Next, compute for each $$n \in \lbrace 1, \dots, O\rbrace$$ a vector $$a_{t,n} = (a_{t,n}^{m_1},\dots,a_{t,n}^{m_N})$$, where $$\mathcal{M}=\lbrace m_1,\dots,m_N\rbrace$$ and $$a_{t,n}^m$$ is the number of items among the first $$n$$ entries of $$v^t$$ having age $$m$$. Continuing the example, we would have $$a_{t,1} = (0, 0, 1, 0)$$ (one item of age 22), $$a_{t,2} = (0, 0, 1, 1)$$ (one item each ages 22 and 23), ..., $$a_{t,6} = (1, 0, 2, 3)$$.

Now in the MIP model we add binary variables $$z_{t,n}$$ for $$t\in T$$ and $$n\in \lbrace 1,\dots,O\rbrace$$, where $$z_{t,n}=1$$ if and only if $$o_t = n$$. We add the following constraints: $$\sum_{n=1}^O z_{t,n} \le 1 \quad \forall t\in T\quad (1)$$ $$o_t = \sum_{n=1}^O n z_{t,n} \quad \forall t\in T \quad (2)$$ $$\epsilon_t^m = \sum_{n=1}^O a_{t,n}^m z_{t,n} \quad \forall m\in \mathcal{M},\ \forall t\in T. \quad (3)$$

Note that (1) allows all the $$z_{t,n}$$ to be 0 at a particular time $$t$$, in which case $$o_t = 0$$ in (2). (1) ensures that at each time $$t$$ a single order size is selected, (2) makes $$o_t$$ the selected size and (3) ensures that the random age counts for that period and order size are used.

• Thanks professor @prubin. I just realized that it's exactly what I want, since you have generated the values $v^t$ for each particular $t$ separately.
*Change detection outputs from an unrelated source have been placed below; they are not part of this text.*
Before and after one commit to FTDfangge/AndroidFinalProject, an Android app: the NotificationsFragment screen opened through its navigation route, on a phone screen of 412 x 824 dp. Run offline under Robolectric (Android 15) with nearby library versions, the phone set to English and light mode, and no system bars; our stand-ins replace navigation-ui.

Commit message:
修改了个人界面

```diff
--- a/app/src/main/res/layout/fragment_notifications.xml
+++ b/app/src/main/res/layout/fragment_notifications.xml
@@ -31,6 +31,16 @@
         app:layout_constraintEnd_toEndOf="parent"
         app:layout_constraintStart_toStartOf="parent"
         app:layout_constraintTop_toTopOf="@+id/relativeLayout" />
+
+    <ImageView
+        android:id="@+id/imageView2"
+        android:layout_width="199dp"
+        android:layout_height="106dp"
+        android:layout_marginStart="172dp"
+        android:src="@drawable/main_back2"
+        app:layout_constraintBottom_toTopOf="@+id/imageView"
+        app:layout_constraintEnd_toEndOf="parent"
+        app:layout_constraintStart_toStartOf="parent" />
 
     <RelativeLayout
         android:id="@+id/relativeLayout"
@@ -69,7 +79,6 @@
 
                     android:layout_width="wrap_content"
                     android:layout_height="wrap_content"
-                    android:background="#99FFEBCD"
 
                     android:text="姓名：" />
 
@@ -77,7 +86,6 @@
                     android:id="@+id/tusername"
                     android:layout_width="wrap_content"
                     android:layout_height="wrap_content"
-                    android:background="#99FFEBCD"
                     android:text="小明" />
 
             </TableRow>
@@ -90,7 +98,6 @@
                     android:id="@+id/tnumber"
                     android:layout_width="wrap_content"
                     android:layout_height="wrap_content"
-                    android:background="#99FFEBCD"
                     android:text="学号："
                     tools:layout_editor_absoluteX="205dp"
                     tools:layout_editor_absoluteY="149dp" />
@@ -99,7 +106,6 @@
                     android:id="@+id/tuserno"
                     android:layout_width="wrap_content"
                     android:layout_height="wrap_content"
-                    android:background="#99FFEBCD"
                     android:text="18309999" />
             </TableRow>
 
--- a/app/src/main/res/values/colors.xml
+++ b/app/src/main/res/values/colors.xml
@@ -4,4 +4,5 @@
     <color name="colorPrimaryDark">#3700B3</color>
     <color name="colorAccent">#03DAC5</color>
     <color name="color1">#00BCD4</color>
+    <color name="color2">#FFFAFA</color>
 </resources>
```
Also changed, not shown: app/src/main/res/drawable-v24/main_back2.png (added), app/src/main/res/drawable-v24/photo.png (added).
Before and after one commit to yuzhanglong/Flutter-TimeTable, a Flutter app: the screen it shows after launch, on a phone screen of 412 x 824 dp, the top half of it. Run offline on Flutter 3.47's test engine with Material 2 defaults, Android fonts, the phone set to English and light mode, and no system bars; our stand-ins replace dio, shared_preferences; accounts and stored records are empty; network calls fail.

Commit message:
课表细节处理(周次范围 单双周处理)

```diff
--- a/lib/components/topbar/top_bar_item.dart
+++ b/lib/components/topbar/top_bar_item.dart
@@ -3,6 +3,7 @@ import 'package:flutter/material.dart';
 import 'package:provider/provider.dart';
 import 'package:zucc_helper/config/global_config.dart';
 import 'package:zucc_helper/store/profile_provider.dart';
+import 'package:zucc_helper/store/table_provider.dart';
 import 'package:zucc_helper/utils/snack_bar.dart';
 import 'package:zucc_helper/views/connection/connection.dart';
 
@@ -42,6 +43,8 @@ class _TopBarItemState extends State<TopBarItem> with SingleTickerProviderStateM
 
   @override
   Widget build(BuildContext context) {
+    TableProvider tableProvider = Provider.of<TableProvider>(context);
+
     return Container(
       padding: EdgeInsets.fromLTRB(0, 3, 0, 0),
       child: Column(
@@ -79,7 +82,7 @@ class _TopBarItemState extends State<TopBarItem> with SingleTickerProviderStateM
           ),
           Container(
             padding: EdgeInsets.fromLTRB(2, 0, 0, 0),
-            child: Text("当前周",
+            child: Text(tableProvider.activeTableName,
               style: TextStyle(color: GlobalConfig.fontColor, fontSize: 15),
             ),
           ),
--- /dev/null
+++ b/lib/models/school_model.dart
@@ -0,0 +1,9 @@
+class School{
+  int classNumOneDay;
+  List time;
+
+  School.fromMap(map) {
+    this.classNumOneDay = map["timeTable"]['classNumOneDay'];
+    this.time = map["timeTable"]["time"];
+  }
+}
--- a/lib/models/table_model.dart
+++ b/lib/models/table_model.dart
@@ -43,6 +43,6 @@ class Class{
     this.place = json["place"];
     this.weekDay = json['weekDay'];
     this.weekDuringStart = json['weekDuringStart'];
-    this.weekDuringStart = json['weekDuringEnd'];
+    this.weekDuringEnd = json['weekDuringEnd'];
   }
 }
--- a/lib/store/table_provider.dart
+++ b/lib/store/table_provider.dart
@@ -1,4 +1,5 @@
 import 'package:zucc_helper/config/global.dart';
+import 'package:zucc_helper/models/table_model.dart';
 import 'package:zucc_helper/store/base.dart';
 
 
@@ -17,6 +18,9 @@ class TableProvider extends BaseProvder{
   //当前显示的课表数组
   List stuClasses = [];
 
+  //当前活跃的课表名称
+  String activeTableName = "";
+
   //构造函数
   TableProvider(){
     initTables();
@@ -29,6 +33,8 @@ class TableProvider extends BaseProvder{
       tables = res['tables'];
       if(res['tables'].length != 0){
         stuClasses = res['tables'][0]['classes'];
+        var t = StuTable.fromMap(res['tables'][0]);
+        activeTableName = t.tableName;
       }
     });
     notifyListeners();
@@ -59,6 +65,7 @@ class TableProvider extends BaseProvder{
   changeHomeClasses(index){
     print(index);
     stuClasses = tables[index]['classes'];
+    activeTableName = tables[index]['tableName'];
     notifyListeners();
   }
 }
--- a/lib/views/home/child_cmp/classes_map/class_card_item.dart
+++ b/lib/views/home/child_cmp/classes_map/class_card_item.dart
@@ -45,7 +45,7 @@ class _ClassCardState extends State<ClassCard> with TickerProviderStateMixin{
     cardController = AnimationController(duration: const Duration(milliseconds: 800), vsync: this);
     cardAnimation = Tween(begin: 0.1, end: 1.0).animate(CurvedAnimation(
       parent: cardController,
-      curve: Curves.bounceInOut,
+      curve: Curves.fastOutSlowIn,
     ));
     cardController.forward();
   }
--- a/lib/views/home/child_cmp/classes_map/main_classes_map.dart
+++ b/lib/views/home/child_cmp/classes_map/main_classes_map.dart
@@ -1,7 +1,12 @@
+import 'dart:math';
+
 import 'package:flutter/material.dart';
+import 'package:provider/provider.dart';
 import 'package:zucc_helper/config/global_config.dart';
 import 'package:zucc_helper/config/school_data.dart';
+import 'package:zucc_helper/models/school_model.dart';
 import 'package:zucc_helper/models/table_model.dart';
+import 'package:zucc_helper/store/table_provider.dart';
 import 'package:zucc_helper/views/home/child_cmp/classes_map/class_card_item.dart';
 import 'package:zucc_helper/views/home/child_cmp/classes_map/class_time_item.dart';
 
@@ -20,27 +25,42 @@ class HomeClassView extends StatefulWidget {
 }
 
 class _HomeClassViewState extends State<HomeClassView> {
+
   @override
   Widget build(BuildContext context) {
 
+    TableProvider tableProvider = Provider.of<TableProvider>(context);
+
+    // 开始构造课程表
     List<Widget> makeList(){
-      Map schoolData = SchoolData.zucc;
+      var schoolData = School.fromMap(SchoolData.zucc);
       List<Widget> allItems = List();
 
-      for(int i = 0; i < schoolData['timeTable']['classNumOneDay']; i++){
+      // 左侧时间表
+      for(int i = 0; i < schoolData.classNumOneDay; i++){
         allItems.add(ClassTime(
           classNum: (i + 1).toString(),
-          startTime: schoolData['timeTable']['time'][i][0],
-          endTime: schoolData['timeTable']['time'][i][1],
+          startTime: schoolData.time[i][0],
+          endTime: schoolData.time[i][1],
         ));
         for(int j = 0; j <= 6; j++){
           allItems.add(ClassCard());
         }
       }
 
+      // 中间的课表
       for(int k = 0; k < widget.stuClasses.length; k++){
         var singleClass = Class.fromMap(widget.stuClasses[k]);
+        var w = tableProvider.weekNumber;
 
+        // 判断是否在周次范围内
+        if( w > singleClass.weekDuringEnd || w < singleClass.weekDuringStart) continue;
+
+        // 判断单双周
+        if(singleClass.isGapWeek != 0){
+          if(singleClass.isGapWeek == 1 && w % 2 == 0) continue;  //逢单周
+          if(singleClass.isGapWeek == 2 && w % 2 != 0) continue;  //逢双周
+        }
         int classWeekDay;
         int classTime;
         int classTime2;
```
It's awesome. Mar 26 at 8:50
• Glad to hear it works for you. Mar 27 at 13:44